LAND O’ LAKES, Fla. (WFLA) – When a gigantic sinkhole ate two homes in her Pasco County neighborhood, Emily Geldbaugh couldn’t believe it.
Nearly two weeks later and she also can’t believe that she’s still waiting to find out if it’s safe to return to her Ocean Pines Drive home.
“Just can’t stay there right now,” Geldbaugh said. “Can’t live there.”
Even though everything she owns is inside.
“So, for you, it’s sort of a wait and wonder situation?” we asked.
“A long wait probably, but I feel fortunate,” she said.
Other residents who live near the sinkhole can’t get to their belongings because emergency crews declared at least six homes next to the sinkhole unsafe and ordered people to stay away.
We were there Tuesday as engineers and geologists collected data and used 3D imaging above and below the ground to get a better understanding of the activity around the hole.
“It’s not really prevention in that things are going to happen,” said University of South Florida Associate Professor Lori Collins. “It’s just where we tend to develop and where we have buildings and where susceptible places are.”
Within the next few weeks, the homeowners who lost their homes should know if it’s their responsibility to clean up the things that fell into the sinkhole or if the county will take on the task.
And Emily Geldbaugh must determine if she’ll return knowing how close she came to calamity.
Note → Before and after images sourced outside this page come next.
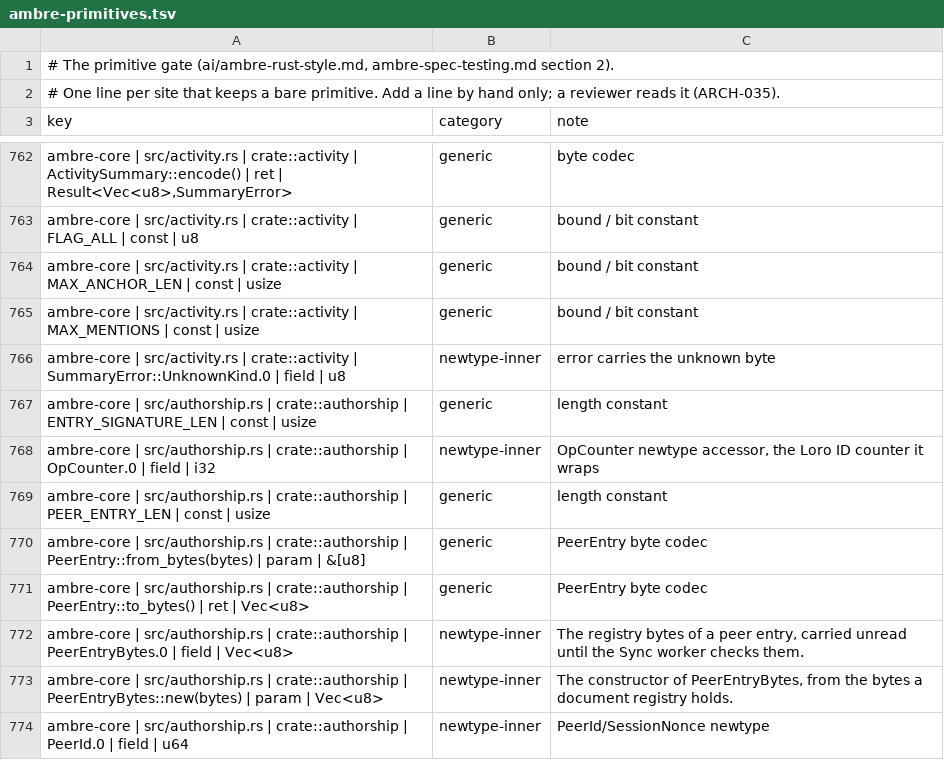
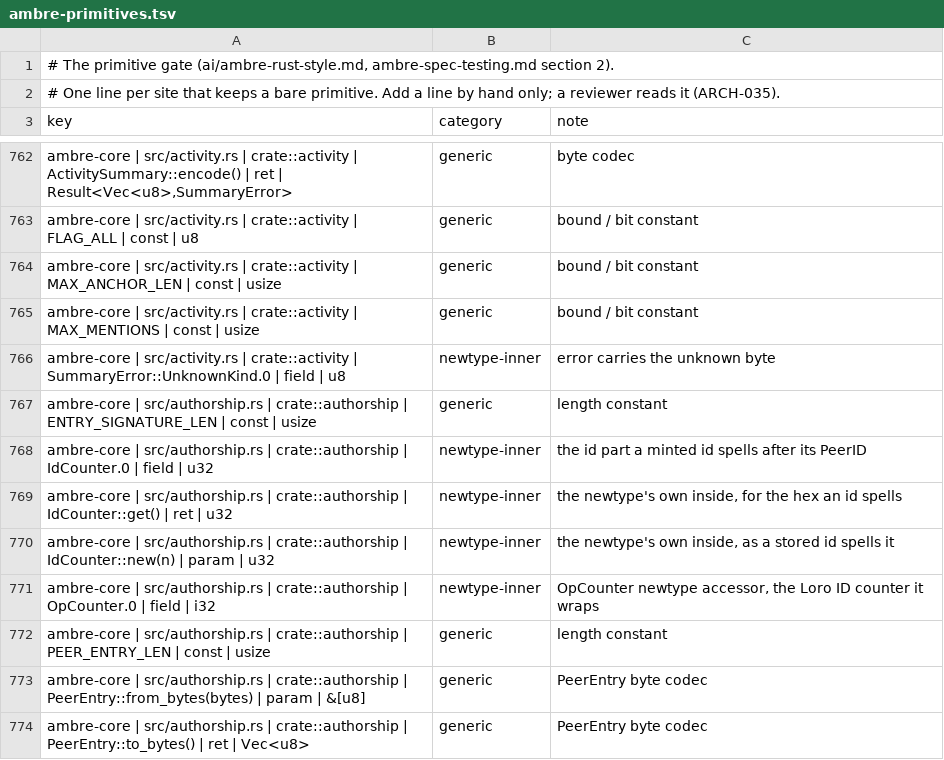
Before and after one commit to ambre-suite/ambre, a TSV file: specs/1-Foundations/ambre-primitives.tsv, drawn as a sheet; only a part is shown, gaps mark what is left out; the shorter side is filled out with more unchanged rows.

```diff
--- a/specs/1-Foundations/ambre-primitives.tsv
+++ b/specs/1-Foundations/ambre-primitives.tsv
@@ -767,2 +767,5 @@ ambre-core | src/activity.rs | crate::activity | SummaryError::UnknownKind.0 | f
 ambre-core | src/authorship.rs | crate::authorship | ENTRY_SIGNATURE_LEN | const | usize	generic	length constant
+ambre-core | src/authorship.rs | crate::authorship | IdCounter.0 | field | u32	newtype-inner	the id part a minted id spells after its PeerID
+ambre-core | src/authorship.rs | crate::authorship | IdCounter::get() | ret | u32	newtype-inner	the newtype's own inside, for the hex an id spells
+ambre-core | src/authorship.rs | crate::authorship | IdCounter::new(n) | param | u32	newtype-inner	the newtype's own inside, as a stored id spells it
 ambre-core | src/authorship.rs | crate::authorship | OpCounter.0 | field | i32	newtype-inner	OpCounter newtype accessor, the Loro ID counter it wraps
```
Also changed, not shown: 18 other files.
“I don’t think I’d be comfortable living there at all,” she said.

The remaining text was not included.